Newly planted hedges and trees may need to be protected against Rabbits, Hares, or Deer (Mutjac, Roe, Fallow or Red). Using hedge/tree protection will add a significant cost to planting your new hedge so it needs careful consideration, if you know you have any of the above animals present, then you will certainly need to protect them as you will likely get considerable damage and need to replace the plants. If you are not sure, you could try planting without them and stay vigilant and add them later if needed.
If you are planting a new hedge, then your main concern is rabbits! Rabbits are known not just for nibbling the plants but also for biting the plants right off, a spiral will stop them getting access to the stems. Surprisingly rabbits love Holly – so not even these spiky plants are safe. Deer are less of a concern for a hedge line as they tend to browse the plant, sometimes talking the leader and making the plant more bushy. A 60 cm spiral/shrub shelter is great for rabbits, if you have Hares then you need a 75 cm Spiral/shrub shelter, sadly as Hares are not as common we have very few request for these now.

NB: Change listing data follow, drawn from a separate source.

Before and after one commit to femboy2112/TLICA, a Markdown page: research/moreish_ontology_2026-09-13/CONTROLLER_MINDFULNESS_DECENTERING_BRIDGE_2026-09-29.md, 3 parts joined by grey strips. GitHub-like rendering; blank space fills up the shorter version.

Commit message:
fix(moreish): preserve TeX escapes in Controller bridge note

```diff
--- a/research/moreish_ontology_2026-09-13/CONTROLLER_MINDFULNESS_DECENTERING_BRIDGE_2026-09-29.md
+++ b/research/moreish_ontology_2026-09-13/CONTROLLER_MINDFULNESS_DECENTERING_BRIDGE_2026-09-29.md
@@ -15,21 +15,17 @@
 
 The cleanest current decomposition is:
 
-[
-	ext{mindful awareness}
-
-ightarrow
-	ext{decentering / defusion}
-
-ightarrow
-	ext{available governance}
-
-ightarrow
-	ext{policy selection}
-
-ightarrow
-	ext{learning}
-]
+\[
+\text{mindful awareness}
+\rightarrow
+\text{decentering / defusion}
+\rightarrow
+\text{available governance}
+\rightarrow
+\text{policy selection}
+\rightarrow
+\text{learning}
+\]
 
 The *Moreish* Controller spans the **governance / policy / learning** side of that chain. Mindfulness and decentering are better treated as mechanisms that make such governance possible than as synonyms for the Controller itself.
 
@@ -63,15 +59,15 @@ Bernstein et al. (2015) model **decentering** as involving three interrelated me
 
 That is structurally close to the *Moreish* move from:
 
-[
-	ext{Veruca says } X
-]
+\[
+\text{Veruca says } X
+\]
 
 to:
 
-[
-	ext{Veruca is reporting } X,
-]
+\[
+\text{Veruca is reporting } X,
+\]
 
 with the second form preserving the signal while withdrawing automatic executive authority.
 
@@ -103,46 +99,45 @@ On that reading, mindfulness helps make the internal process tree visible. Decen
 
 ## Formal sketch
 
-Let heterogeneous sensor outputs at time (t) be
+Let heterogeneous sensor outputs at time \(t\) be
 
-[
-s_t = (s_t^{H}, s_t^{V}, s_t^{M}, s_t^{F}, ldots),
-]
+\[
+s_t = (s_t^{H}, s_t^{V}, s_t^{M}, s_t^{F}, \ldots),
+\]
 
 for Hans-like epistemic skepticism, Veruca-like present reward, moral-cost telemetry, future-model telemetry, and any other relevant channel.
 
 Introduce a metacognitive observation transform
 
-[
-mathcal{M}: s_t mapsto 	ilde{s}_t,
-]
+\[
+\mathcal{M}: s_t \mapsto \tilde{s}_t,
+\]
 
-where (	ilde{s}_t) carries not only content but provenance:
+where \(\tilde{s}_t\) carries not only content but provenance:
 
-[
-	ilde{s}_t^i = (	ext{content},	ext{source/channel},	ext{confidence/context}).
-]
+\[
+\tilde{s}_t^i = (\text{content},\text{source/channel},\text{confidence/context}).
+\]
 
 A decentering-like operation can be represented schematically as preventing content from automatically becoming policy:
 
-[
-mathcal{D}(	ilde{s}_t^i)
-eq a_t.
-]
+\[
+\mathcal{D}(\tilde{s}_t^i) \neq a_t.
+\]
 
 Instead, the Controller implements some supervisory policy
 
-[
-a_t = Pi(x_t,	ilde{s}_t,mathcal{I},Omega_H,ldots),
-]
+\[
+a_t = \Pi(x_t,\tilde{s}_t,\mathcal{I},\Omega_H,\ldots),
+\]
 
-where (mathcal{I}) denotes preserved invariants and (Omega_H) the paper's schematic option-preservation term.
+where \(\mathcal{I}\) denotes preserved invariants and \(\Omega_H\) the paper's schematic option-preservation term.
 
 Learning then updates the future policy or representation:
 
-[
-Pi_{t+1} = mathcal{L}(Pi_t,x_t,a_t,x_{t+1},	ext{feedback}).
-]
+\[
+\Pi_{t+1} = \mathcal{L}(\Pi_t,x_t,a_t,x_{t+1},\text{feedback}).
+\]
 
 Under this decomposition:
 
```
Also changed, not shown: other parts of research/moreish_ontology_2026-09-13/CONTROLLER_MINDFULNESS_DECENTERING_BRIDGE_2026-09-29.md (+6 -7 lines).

If you are planting trees you need to consider Rabbits and Deer. Rabbits as above will nibble and bite the trees off. Deer are a concern as when they browse they often take the soft lead shoot off which results in a bushy plant rather than a tall tree, so it is the leader you really need to protect here. Depending on which type of Deer you have will depend on how tall the tree guard should be. On level ground (so the Deer can’t get above) use 1.2 m for Roe Deer, 1.5 m for Fallow Deer and 1.8m for Red Deer.
You need to protect most broadleaved trees and conifers. The exception to this is would be the Wayfaring trees and Yew, Alder is less palatable but also can get nibbled. It would also depend on what you are planting the trees for and how many are in the scheme. Sometimes it is more economical to rabbit/deer fence a whole site than buy individual spirals/guards. If you are growing conifers for Christmas trees it is also better not to put them in shelters as it can restrict their growth, and form is very important when selling the trees on in a few years.
On a tree with a single stem such as Oak, Cherry, Hazel or Lime spirals can have a good effect on the growth rates as well as protecting against rabbits and spraying. For hedges, although the spirals stretch with the growth of the plants, they can have the effect of restricting the growth of the hedge around the bottom, so you need to trade this off against the risk of the rabbits nibbling off the plant entirely. You can remove the spirals when the plants are strong, usually after 2 -3 years, and the hedge will begin to bush out at the bottom.
Tree shelters have been shown to provide trees with a microclimate inside the tube which actually helps with growth. The tree is protected from winds and the temperature and moisture levels are higher promoting better establishment and growth rates. It also worth noting that you can plant 40/60 cm plants in a shelter and they will catch up with the 60/90 cm plant in just a few years so if you need to use shelters you can reduce the cost by planting the small sized trees. If you are planting Beech you need to ventilate the shelter by punching a few holes into the mesh, and keep an eye on them to make sure they don’t sweat, if they are punch more holes or remove the guard.
Spirals/guards also have the effect of protecting your plant from herbicide spraying; keeping the hedge line and space around the tree weed free in the first few years will really help with the growth rate.
Some of the spirals/shelters come nested to make transportation easier, pull the inside ones out from the top, others such as the defender shrub shelter are flat packed and need to be popped into shape.
Spirals are slipped over the top of the newly planted whip, they should be pushed lightly into the soil to eliminate any gaps at the base. A 90 cm cane should then be pushed into the ground inside the spiral.
For the trees/shrub shelters, the flared rim goes at the top to prevent the plants chafing on the edge as they grow, they should be slipped over the plant and pressed lightly into the soil to prevent gaps. These need to be anchored with a stake on the outside of the shelter using the ties that are attached to the shelter, or the slots on the defender shelter. You need a stake long enough to push into the ground by up to a third. The stake should be below the flared edge of the tube to prevent damage to the tube.